Each line below that includes the word "flex" is to be reported.

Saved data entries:
**********
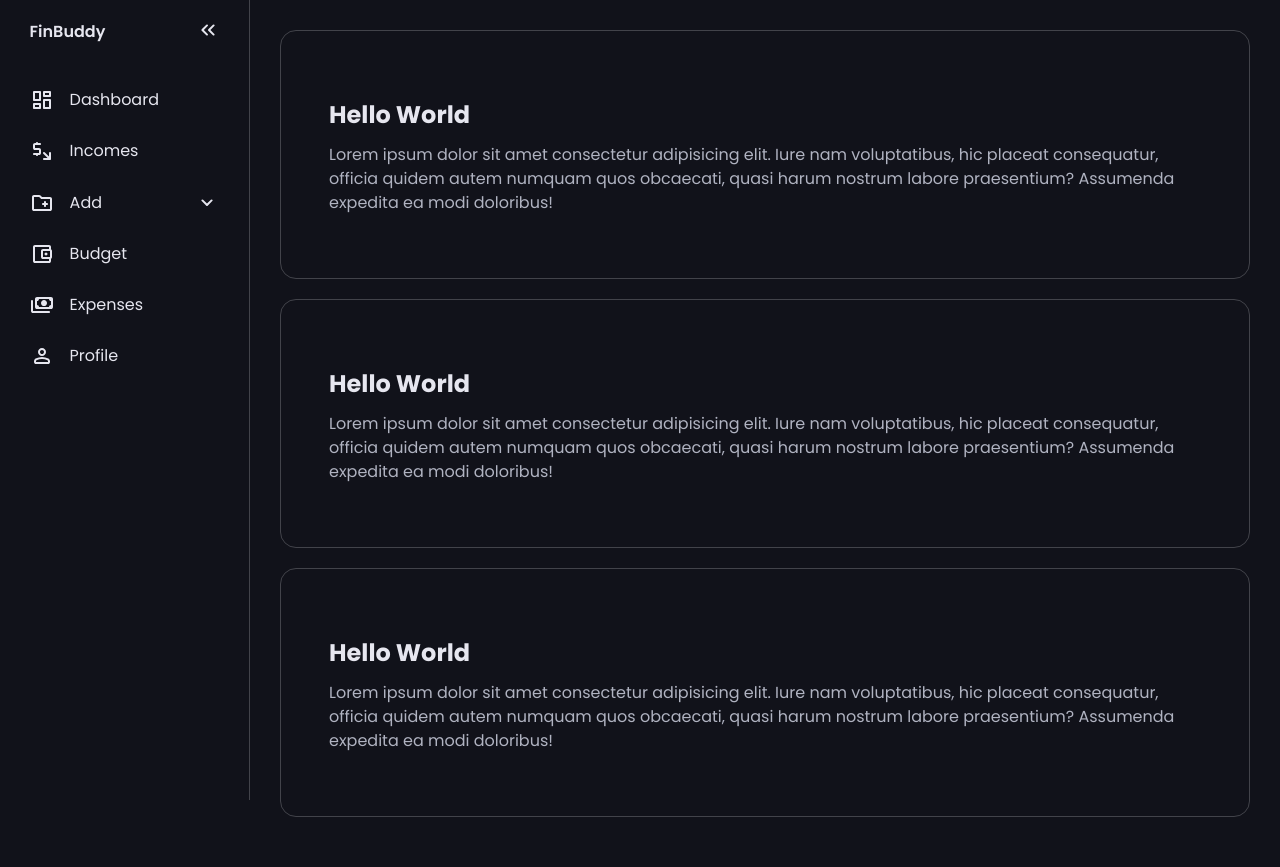
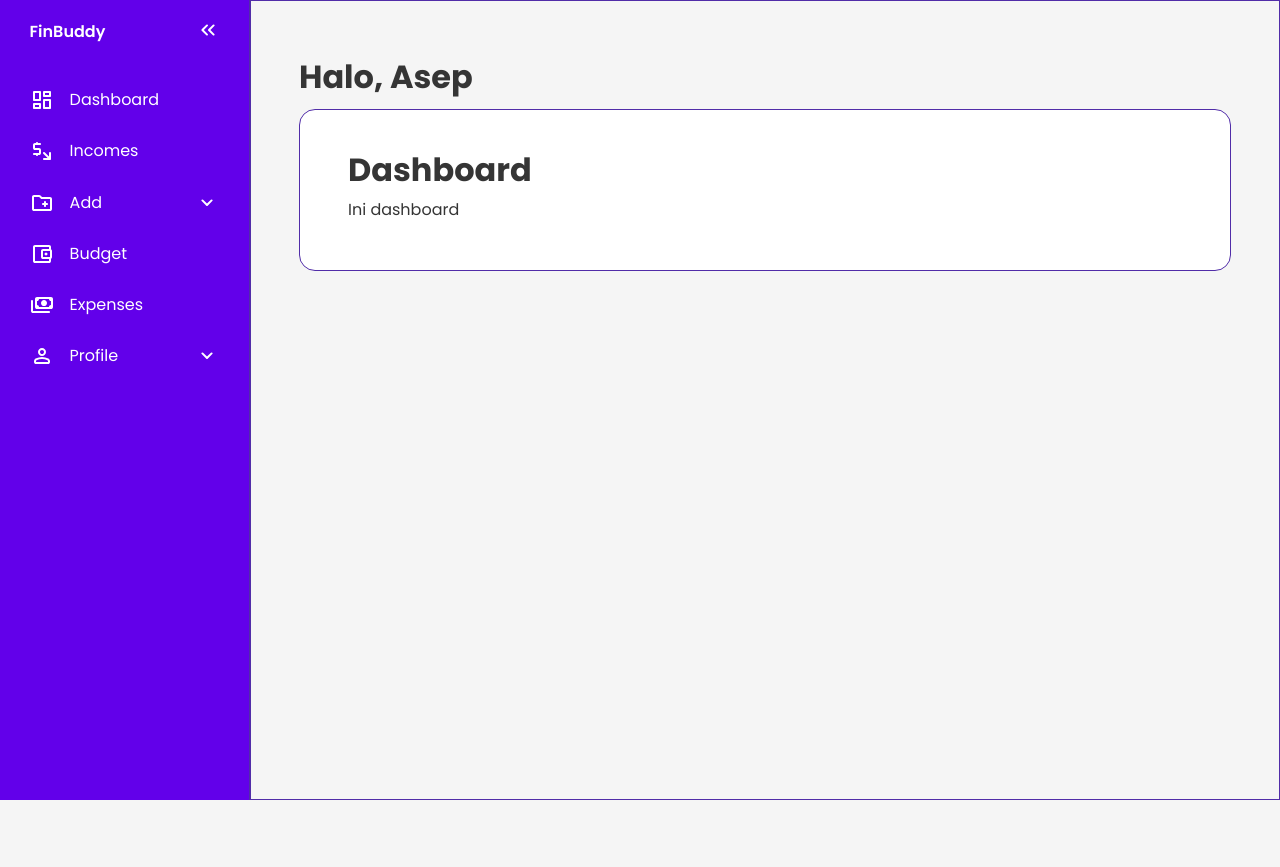
Before and after one commit to almaas-izdihar/fin-buddy, a PHP site: page /index.php?page=dashboard in a window 1280 px wide. After the commit the page ends 800 px from the top, so only its background shows below. Run offline with PHP 8.4, Linux system fonts and the light colour scheme.

Commit message:
Progress-2

```diff
--- a/app.js
+++ b/app.js
@@ -1,4 +1,4 @@
-const toggleButton = document.getElementById('toogle-btn');
+const toggleButton = document.getElementById('toggle-btn');
 const sidebar = document.getElementById('sidebar');
 
 function toggleSidebar() {
@@ -8,8 +8,6 @@ function toggleSidebar() {
   closeAllSubMenus()
 }
 
-/*************  ✨ Codeium Command ⭐  *************/
-/******  884d09d4-a0fc-4fe8-a376-a08c29aab0ee  *******/
 function toggleSubMenu(button){
 
   if(!button.nextElementSibling.classList.contains('show')){
--- a/index.php
+++ b/index.php
@@ -3,6 +3,7 @@
 ?>
 <!DOCTYPE html>
 <html lang="en">
+
 <head>
 	<meta charset="UTF-8">
 	<meta name="viewport" content="width=device-width, initial-scale=1,0">
@@ -15,18 +16,18 @@
 		<ul>
 			<li>
 			<span class="logo">FinBuddy</span>
-        <button onclick=toggleSidebar(this) id="toggle-btn">
+        <button onclick=toggleSidebar() id="toggle-btn">
           <svg xmlns="http://www.w3.org/2000/svg" height="24px" viewBox="0 -960 960 960" width="24px" fill="#e8eaed"><path d="m313-480 155 156q11 11 11.5 27.5T468-268q-11 11-28 11t-28-11L228-452q-6-6-8.5-13t-2.5-15q0-8 2.5-15t8.5-13l184-184q11-11 27.5-11.5T468-692q11 11 11 28t-11 28L313-480Zm264 0 155 156q11 11 11.5 27.5T732-268q-11 11-28 11t-28-11L492-452q-6-6-8.5-13t-2.5-15q0-8 2.5-15t8.5-13l184-184q11-11 27.5-11.5T732-692q11 11 11 28t-11 28L577-480Z"/></svg>
         </button>
 			</li>
 			<li>
-				<a href="dashboard.php">
+				<a href="?page=dashboard">
 					<svg xmlns="http://www.w3.org/2000/svg" height="24px" viewBox="0 -960 960 960" width="24px" fill="#e8eaed"><path d="M520-640v-160q0-17 11.5-28.5T560-840h240q17 0 28.5 11.5T840-800v160q0 17-11.5 28.5T800-600H560q-17 0-28.5-11.5T520-640ZM120-480v-320q0-17 11.5-28.5T160-840h240q17 0 28.5 11.5T440-800v320q0 17-11.5 28.5T400-440H160q-17 0-28.5-11.5T120-480Zm400 320v-320q0-17 11.5-28.5T560-520h240q17 0 28.5 11.5T840-480v320q0 17-11.5 28.5T800-120H560q-17 0-28.5-11.5T520-160Zm-400 0v-160q0-17 11.5-28.5T160-360h240q17 0 28.5 11.5T440-320v160q0 17-11.5 28.5T400-120H160q-17 0-28.5-11.5T120-160Zm80-360h160v-240H200v240Zm400 320h160v-240H600v240Zm0-480h160v-80H600v80ZM200-200h160v-80H200v80Zm160-320Zm240-160Zm0 240ZM360-280Z"/></svg>
 					<span>Dashboard</span>
 				</a>
 			</li>
 			<li>
-				<a href="income.php">
+				<a href="?page=income">
 					<svg xmlns="http://www.w3.org/2000/svg" height="24px" viewBox="0 -960 960 960" width="24px" fill="#e8eaed"><path d="M704-200 532-372q-11-11-11.5-27.5T531-428q11-12 28-12t29 12l172 172v-144q0-17 11.5-28.5T800-440q17 0 28.5 11.5T840-400v240q0 17-11.5 28.5T800-120H560q-17 0-28.5-11.5T520-160q0-17 11.5-28.5T560-200h144ZM240-320h-80q-17 0-28.5-11.5T120-360q0-17 11.5-28.5T160-400h200v-120H200q-33 0-56.5-23.5T120-600v-120q0-33 23.5-56.5T200-800h40q0-17 11.5-28.5T280-840q17 0 28.5 11.5T320-800h80q17 0 28.5 11.5T440-760q0 17-11.5 28.5T400-720H200v120h160q33 0 56.5 23.5T440-520v120q0 33-23.5 56.5T360-320h-40q0 17-11.5 28.5T280-280q-17 0-28.5-11.5T240-320Z"/></svg>
 					<span>Incomes</span>
 				</a>
@@ -39,45 +40,63 @@
 				</button>
 				<ul class="sub-menu">
 					<div>
-						<li><a href="#">New Income Source</a></li>
-						<li><a href="#">New Budgets</a></li>
-						<li><a href="#">New Expense</a></li>
+						<li><a href="?page=newIncome">New Income Source</a></li>
+						<li><a href="?page=newBudget">New Budgets</a></li>
+						<li><a href="?page=newExpense">New Expense</a></li>
 					</div>
 				</ul>
 			</li>
 			<li>
-				<a href="budget.php">
+				<a href="?page=budget">
 					<svg xmlns="http://www.w3.org/2000/svg" height="24px" viewBox="0 -960 960 960" width="24px" fill="#e8eaed"><path d="M200-200v-560 560Zm0 80q-33 0-56.5-23.5T120-200v-560q0-33 23.5-56.5T200-840h560q33 0 56.5 23.5T840-760v100h-80v-100H200v560h560v-100h80v100q0 33-23.5 56.5T760-120H200Zm320-160q-33 0-56.5-23.5T440-360v-240q0-33 23.5-56.5T520-680h280q33 0 56.5 23.5T880-600v240q0 33-23.5 56.5T800-280H520Zm280-80v-240H520v240h280Zm-160-60q25 0 42.5-17.5T700-480q0-25-17.5-42.5T640-540q-25 0-42.5 17.5T580-480q0 25 17.5 42.5T640-420Z"/></svg>
 					<span>Budget</span>
 				</a>
 			</li>
 			<li>
-				<a href="expense.php">
+				<a href="?page=expense">
 					<svg xmlns="http://www.w3.org/2000/svg" height="24px" viewBox="0 -960 960 960" width="24px" fill="#e8eaed"><path d="M560-440q-50 0-85-35t-35-85q0-50 35-85t85-35q50 0 85 35t35 85q0 50-35 85t-85 35ZM280-320q-33 0-56.5-23.5T200-400v-320q0-33 23.5-56.5T280-800h560q33 0 56.5 23.5T920-720v320q0 33-23.5 56.5T840-320H280Zm80-80h400q0-33 23.5-56.5T840-480v-160q-33 0-56.5-23.5T760-720H360q0 33-23.5 56.5T280-640v160q33 0 56.5 23.5T360-400Zm400 240H120q-33 0-56.5-23.5T40-240v-400q0-17 11.5-28.5T80-680q17 0 28.5 11.5T120-640v400h640q17 0 28.5 11.5T800-200q0 17-11.5 28.5T760-160ZM280-400v-320 320Z"/></svg>
 					<span>Expenses</span>
 				</a>
 			</li>
 			<li>
-				<a href="profile.php">
+			<button onclick=toggleSubMenu(this) class="dropdown-btn">
 					<svg xmlns="http://www.w3.org/2000/svg" height="24px" viewBox="0 -960 960 960" width="24px" fill="#e8eaed"><path d="M480-480q-66 0-113-47t-47-113q0-66 47-113t113-47q66 0 113 47t47 113q0 66-47 113t-113 47ZM160-240v-32q0-34 17.5-62.5T224-378q62-31 126-46.5T480-440q66 0 130 15.5T736-378q29 15 46.5 43.5T800-272v32q0 33-23.5 56.5T720-160H240q-33 0-56.5-23.5T160-240Zm80 0h480v-32q0-11-5.5-20T700-306q-54-27-109-40.5T480-360q-56 0-111 13.5T260-306q-9 5-14.5 14t-5.5 20v32Zm240-320q33 0 56.5-23.5T560-640q0-33-23.5-56.5T480-720q-33 0-56.5 23.5T400-640q0 33 23.5 56.5T480-560Zm0-80Zm0 400Z"/></svg>
 					<span>Profile</span>
-				</a>
+					<svg xmlns="http://www.w3.org/2000/svg" height="24px" viewBox="0 -960 960 960" width="24px" fill="#e8eaed"><path d="M480-361q-8 0-15-2.5t-13-8.5L268-556q-11-11-11-28t11-28q11-11 28-11t28 11l156 156 156-156q11-11 28-11t28 11q11 11 11 28t-11 28L508-372q-6 6-13 8.5t-15 2.5Z"/></svg>
+				</button>
+				<ul class="sub-menu">
+					<div>
+						<li><a href="?page=login">Login</a></li>
+						<li><a href="?page=register">Register</a></li>
+						<li><a href="?page=logout" style="color:tomato">Logout</a></li>
+					</div>
+				</ul>
 			</li>
 		</ul>
 	</nav>
-	<main>
-		<div class="container">
-			<h2>Hello World</h2>
-			<p>Lorem ipsum dolor sit amet consectetur adipisicing elit. Iure nam voluptatibus, hic placeat consequatur, officia quidem autem numquam quos obcaecati, quasi harum nostrum labore praesentium? Assumenda expedita ea modi doloribus!</p>
-		</div>
-		<div class="container">
-			<h2>Hello World</h2>
-			<p>Lorem ipsum dolor sit amet consectetur adipisicing elit. Iure nam voluptatibus, hic placeat consequatur, officia quidem autem numquam quos obcaecati, quasi harum nostrum labore praesentium? Assumenda expedita ea modi doloribus!</p>
-		</div>
-		<div class="container">
-			<h2>Hello World</h2>
-			<p>Lorem ipsum dolor sit amet consectetur adipisicing elit. Iure nam voluptatibus, hic placeat consequatur, officia quidem autem numquam quos obcaecati, quasi harum nostrum labore praesentium? Assumenda expedita ea modi doloribus!</p>
-		</div>
-	</main>
+	<div class="container1">
+        <?php
+            define("LEWAT_INDEX",true);
+
+            require_once("lib/koneksi.php");
+
+            if(!isset($_GET['page'])){
+                $page = "home";
+
+                return;
+
+            }
+            $page =  $_GET["page"];
+            $page_to_open = "pages/".$page.".php";
+
+            //cek esistensi file
+            if(!file_exists($page_to_open)){
+                $page_to_open = "pages/404.php";
+            }
+
+            require_once($page_to_open);
+        ?>
+
+    </div>
 </body>
 </html>
--- a/pages/404.php
+++ b/pages/404.php
@@ -1,4 +1,4 @@
 <div class="container">
     <h1 class="mt-5 " style="color:tomato; font-weight: 900;">ERROR 404</h1>
-    <button class="btn btn-danger" type="button" onclick="window.location.href='?page=home'">KEMBALI</button>
+    <button class="btn btn-danger" type="button" onclick="window.location.href='?page=dashboard'">KEMBALI</button>
 </div>
--- /dev/null
+++ b/pages/budget.php
@@ -0,0 +1 @@
+<?php if(defined("LEWAT_INDEX") == false) die("Tidak boleh akses langsung!");?>
--- a/pages/dashboard.php
+++ b/pages/dashboard.php
@@ -1,3 +1,9 @@
 <?php if(defined("LEWAT_INDEX") == false) die("Tidak boleh akses langsung!");?>
 
-<p>hello dashboard</p>
+<p class="alert alert-info">
+		<h1 class="mb-5">Halo, Asep</h1>
+</p>
+<div class="container2">
+  <h1>Dashboard</h1>
+  <p>Ini dashboard</p>
+</div>
--- /dev/null
+++ b/pages/expense.php
@@ -0,0 +1 @@
+<?php if(defined("LEWAT_INDEX") == false) die("Tidak boleh akses langsung!");?>
--- /dev/null
+++ b/pages/income.php
@@ -0,0 +1 @@
+<?php if(defined("LEWAT_INDEX") == false) die("Tidak boleh akses langsung!");?>
--- /dev/null
+++ b/pages/login.php
@@ -0,0 +1 @@
+<?php if(defined("LEWAT_INDEX") == false) die("Tidak boleh akses langsung!");?>
--- /dev/null
+++ b/pages/logout.php
@@ -0,0 +1 @@
+<?php if(defined("LEWAT_INDEX") == false) die("Tidak boleh akses langsung!");?>
--- /dev/null
+++ b/pages/newBudget.php
@@ -0,0 +1 @@
+<?php if(defined("LEWAT_INDEX") == false) die("Tidak boleh akses langsung!");?>
--- /dev/null
+++ b/pages/newExpense.php
@@ -0,0 +1 @@
+<?php if(defined("LEWAT_INDEX") == false) die("Tidak boleh akses langsung!");?>
--- /dev/null
+++ b/pages/newIncome.php
@@ -0,0 +1 @@
+<?php if(defined("LEWAT_INDEX") == false) die("Tidak boleh akses langsung!");?>
--- /dev/null
+++ b/pages/register.php
@@ -0,0 +1 @@
+<?php if(defined("LEWAT_INDEX") == false) die("Tidak boleh akses langsung!");?>
--- a/style.css
+++ b/style.css
@@ -1,11 +1,11 @@
 @import url('https://fonts.googleapis.com/css2?family=Poppins:ital,wght@0,100;0,200;0,300;0,400;0,500;0,600;0,700;0,800;0,900;1,100;1,200;1,300;1,400;1,500;1,600;1,700;1,800;1,900&display=swap');
 :root{
-  --base-clr: #11121a;
-  --line-clr: #42434a;
-  --hover-clr: #222533;
-  --text-clr: #e6e6ef;
-  --accent-clr: #5e63ff;
-  --secondary-text-clr: #b0b3c1;
+  --base-clr: #FFFFFF;
+  --line-clr: #512DA8;
+  --hover-clr: #512DA8;
+  --text-clr: #353535;
+  --accent-clr: #6200EA;
+  --secondary-text-clr: #353535;
 }
 *{
   margin: 0;
@@ -28,9 +28,8 @@ body{
   height: 100vh;
   width: 250px;
   padding: 5px 1em;
-  background-color: var(--base-clr);
+  background-color: var(--accent-clr);
   border-right: 1px solid var(--line-clr);
-
   position: sticky;
   top: 0;
   align-self: start;
@@ -65,7 +64,7 @@ body{
   border-radius: .5em;
   padding: .85em;
   text-decoration: none;
-  color: var(--text-clr);
+  color: var(--base-clr);
   display: flex;
   align-items: center;
   gap: 1em;
@@ -80,7 +79,7 @@ body{
 }
 #sidebar svg{
   flex-shrink: 0;
-  fill: var(--text-clr);
+  fill: var(--base-clr);
 }
 #sidebar a span, #sidebar .dropdown-btn span{
   flex-grow: 1;
@@ -133,12 +132,21 @@ main p{
   margin-top: 5px;
   margin-bottom: 15px;
 }
-.container{
+.container1{
+  border: 1px solid var(--line-clr);
+  border-radius: 0px;
+  padding: min(3em, 15%);
+  background-color: whitesmoke;
+  h2, p { margin-top: 1em }
+}
+
+.container2{
   border: 1px solid var(--line-clr);
   border-radius: 1em;
   margin-bottom: 20px;
+  margin-top: 20px;
   padding: min(3em, 15%);
-
+  background-color: white;
   h2, p { margin-top: 1em }
 }
 
```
**********
### WRITTEN SOLUTION
   display: flex;
   flex-shrink: 0;
   flex-grow: 1;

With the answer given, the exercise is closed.